What you need to know about voting in Illinois’ upcoming local elections

What you need to know about voting in Illinois’ upcoming local elections

Voting has started in many Illinois counties for the April 4 consolidated election for early, in-person voting and for those who’ve requested mail-in ballots. Here’s your guide to voting in the upcoming election.

The upcoming April 4 consolidated election will allow Illinoisans to vote on many local and area races, including candidates for township, municipal, park, library, school and other elective special district offices.

Decisions made by leaders in the 6,032 units of local governments and school districts in Illinois are a big driver of property taxes. Illinoisans already pay the nation’s second-highest property taxes. The upcoming election will give voters an opportunity to impact who sits in those local offices and decide matters which affect their property tax bill, local communities and schools.

Here’s what you need to know to vote in the April 4 consolidated election:

How do I vote early?

Registered voters can now go to their local county clerk’s office to vote early in many counties.

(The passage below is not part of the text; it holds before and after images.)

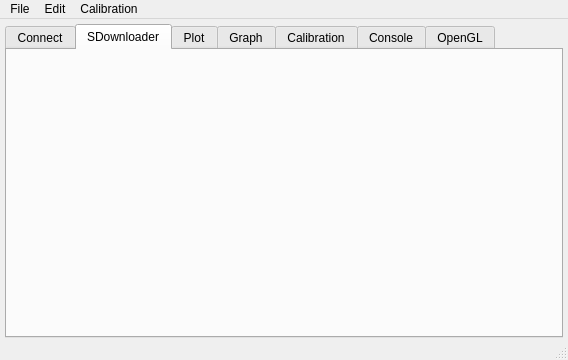
The window that tinyos-2.x/trunk/support/cpp/TestShimmer/src/MainWindow.ui (baharev/szte-wsn-code) describes before a commit, drawn with Qt 5.
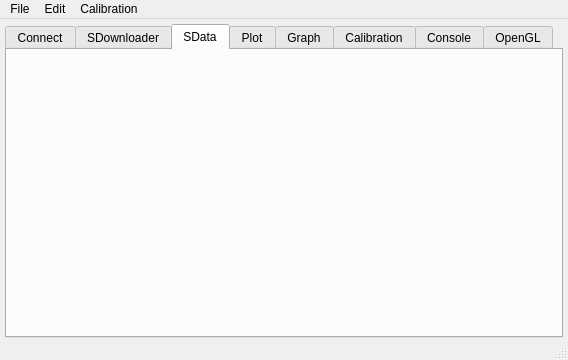
The same window after the commit. The open tabs and pages were chosen to show the change. Icons and pictures are not drawn.

```diff
--- a/tinyos-2.x/trunk/support/cpp/TestShimmer/src/MainWindow.ui
+++ b/tinyos-2.x/trunk/support/cpp/TestShimmer/src/MainWindow.ui
@@ -56,6 +56,12 @@
        </attribute>
        <layout class="QVBoxLayout" name="verticalLayout_8"/>
       </widget>
+      <widget class="QWidget" name="sdataTab">
+       <attribute name="title">
+        <string>SData</string>
+       </attribute>
+       <layout class="QVBoxLayout" name="verticalLayout_9"/>
+      </widget>
       <widget class="QWidget" name="plotTab">
        <attribute name="title">
         <string>Plot</string>
```
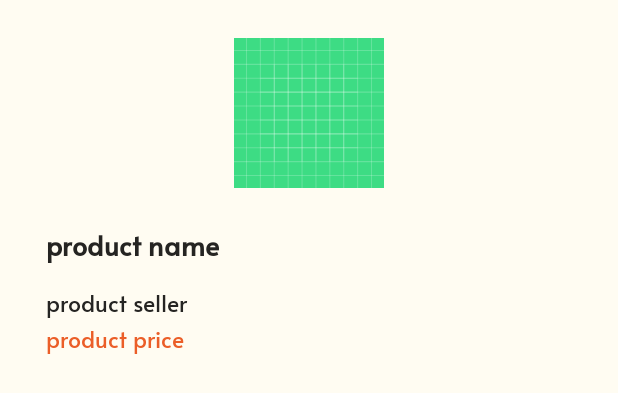
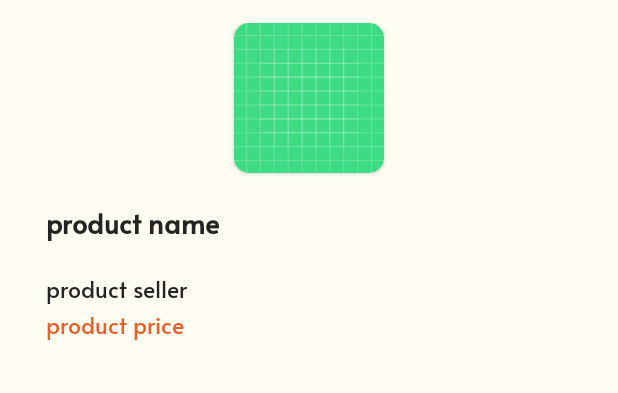
Before and after one commit to ouaala-ayoub/Pcfy, an Android app: the layout single_annonce.xml on its own in the app's theme, with its tools: preview values and no code run, on a phone screen of 412 x 824 dp. Shown: the top 393 px of the screen. Run offline under Robolectric (Android 15) with nearby library versions, the phone set to English and light mode, and no system bars.

Commit message:
fixing a visual bug and enhancing

```diff
--- a/app/src/main/java/com/example/pc/ui/activities/UserCreateActivity.kt
+++ b/app/src/main/java/com/example/pc/ui/activities/UserCreateActivity.kt
@@ -312,7 +312,8 @@ class UserCreateActivity : AppCompatActivity() {
     }
 
     private fun setTheUploadImage() {
-        val intent = Intent(Intent.ACTION_PICK, MediaStore.Images.Media.EXTERNAL_CONTENT_URI)
+        val intent = Intent(Intent.ACTION_GET_CONTENT)
+        intent.type = "image/*"
         resultLauncher.launch(intent)
     }
 
@@ -323,7 +324,7 @@ class UserCreateActivity : AppCompatActivity() {
 
     private fun getImagesRequestBody(uri: Uri): ImageInfo {
 
-        val file = File(URIPathHelper().getPath(this, uri))
+        val file = File(URIPathHelper().getPath(this, uri)!!)
         Log.i(TAG, "file selected : ${file.name}")
         val requestFile: RequestBody =
             file.asRequestBody("image/*".toMediaTypeOrNull())
--- a/app/src/main/res/layout/activity_user_create.xml
+++ b/app/src/main/res/layout/activity_user_create.xml
@@ -237,6 +237,7 @@
                     android:layout_weight="0.1"
                     android:layout_marginStart="5dp"
                     android:layout_marginEnd="5dp"
+                    android:gravity="center"
                     tools:text='1 Image Selectioné' />
             </LinearLayout>
 
--- a/app/src/main/res/layout/fragment_create_annonce.xml
+++ b/app/src/main/res/layout/fragment_create_annonce.xml
@@ -90,7 +90,7 @@
 
                 <androidx.appcompat.widget.AppCompatButton
                     android:id="@+id/image_selection"
-                    android:layout_width="wrap_content"
+                    android:layout_width="match_parent"
                     android:layout_height="wrap_content"
                     android:layout_weight="1"
                     android:lineSpacingMultiplier="0.7"
@@ -100,7 +100,10 @@
                     android:id="@+id/image_names"
                     android:layout_width="wrap_content"
                     android:layout_height="match_parent"
+                    android:layout_marginStart="5dp"
+                    android:layout_marginEnd="5dp"
                     android:layout_weight="0.1"
+                    android:gravity="center"
                     tools:text='2 Images Selectionees' />
             </LinearLayout>
 
--- a/app/src/main/res/layout/single_annonce.xml
+++ b/app/src/main/res/layout/single_annonce.xml
@@ -21,21 +21,30 @@
         app:layout_constraintStart_toStartOf="parent"
         app:layout_constraintTop_toTopOf="parent">
 
-        <com.google.android.material.imageview.ShapeableImageView
-            android:id="@+id/annonce_image"
+        <androidx.cardview.widget.CardView
             android:layout_width="@dimen/annonce_size"
             android:layout_height="@dimen/annonce_size"
             android:layout_gravity="center"
-            android:layout_margin="10dp"
-            android:scaleType="centerCrop"
-            app:srcCompat="@drawable/ic_launcher_background" />
+            app:cardCornerRadius="10dp">
+
+            <com.google.android.material.imageview.ShapeableImageView
+                android:id="@+id/annonce_image"
+                android:layout_width="@dimen/annonce_size"
+                android:layout_height="@dimen/annonce_size"
+                android:layout_gravity="center"
+                android:layout_margin="10dp"
+                android:scaleType="centerCrop"
+                app:srcCompat="@drawable/ic_launcher_background" />
+        </androidx.cardview.widget.CardView>
 
         <com.google.android.material.textview.MaterialTextView
             android:id="@+id/annonce_title"
             android:layout_width="match_parent"
             android:layout_height="wrap_content"
             android:layout_marginStart="15dp"
+            android:layout_marginTop="5dp"
             android:layout_marginEnd="15dp"
+            android:layout_marginBottom="5dp"
             android:fontFamily="@font/alata"
             android:gravity="center|start"
             android:lines="2"
--- a/app/src/main/res/values/strings.xml
+++ b/app/src/main/res/values/strings.xml
@@ -104,5 +104,8 @@
     </string>
     <string name="authorise">autoriser</string>
 
+    <string name="image_selected">1 Image Selectionnée</string>
+    <string name="multiple_images_selected">%1$d Image Selectionnée</string>
+
 
 </resources>
```
Also changed, not shown: app/src/main/java/com/example/pc/ui/fragments/CreateAnnonceFragment.kt (+13 -11 lines).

Check with your local county clerk’s office to learn when early voting will expand to more locations.

For voters residing in counties that held a primary election on Feb. 28, the ballot for the April 4 consolidated election may not be certified until as late as March 21 while election authorities certify results. Again, check with your local county clerk’s office to learn when early voting will be available in your county.

Who can vote by mail?

Registered voters can easily apply to vote by mail in the consolidated election here. No specific reason is required. This system offers Illinoisans a convenient way to vote and allows them to complete ballots from the comfort and privacy of their homes, with the option of researching as they vote.

How do I get my vote-by-mail ballot?

The application period to vote by mail in the upcoming municipal election is now open. To apply to vote by mail, find your local election authority here and follow the steps outlined by the jurisdiction in which you are registered. Some jurisdictions offer an online application while others will require you to print and return a paper application to your local election authority.

The application to vote by mail must be sent to the election authority for the jurisdiction in which you are registered.

Applications are currently being accepted and must be received by March 30, five days prior to the April 4 election.

How do I cast my vote-by-mail ballot?

Once you receive your mail-in ballot, follow all instructions to complete it. The signed and sealed ballot return envelope may be sent by mail, placed in a secured drop box or delivered in person to the office of your local election authority.

Ballots returned by mail must be postmarked by April 4. If returning the mail-in ballot in person, you must deliver it to the office of your local election authority or, in some election jurisdictions, to a secured drop box location. Check your local jurisdiction to find out if a drop box is offered and, if so, what are the times and deadlines to return your mail-in ballot in person at a drop box location.

Vote-by-mail ballots may also be surrendered to the judges at your local polling place on Election Day and exchanged for a traditional ballot so you can choose to cast a ballot in person on April 4.

Is voting by mail safe?

Voting by mail is secure, simple and backed by Illinoisans of all major political parties. Members of the U.S. military have used absentee voting since the American Revolution, and many Union soldiers voted by mail during the Civil War. The system allows you to track your ballot after returning it and ensures no one else uses your identity to vote on Election Day.

What are the important dates to remember?

  • Feb. 23: First day vote-by-mail ballots were mailed to voters, and start of in-person, early voting for counties which did not hold a Feb. 28 primary election.
  • March 30: Last day for vote-by-mail applications to be completed online or received by your local election authority.
  • April 4: Election Day. Polls are open 6 a.m. to 7 p.m. Last day to postmark ballot return envelopes for mail-in ballots. Last day to drop off mail-in ballots at the office of your local election authority, or at secured drop boxes in certain counties. Check your local election authority for information on dates and deadlines to return mail-in ballots through secured drop boxes.

Visit the Illinois State Board of Elections website to find your local polling place or a list of secured drop box locations.

Want more? Get stories like this delivered straight to your inbox.

Thank you, we'll keep you informed!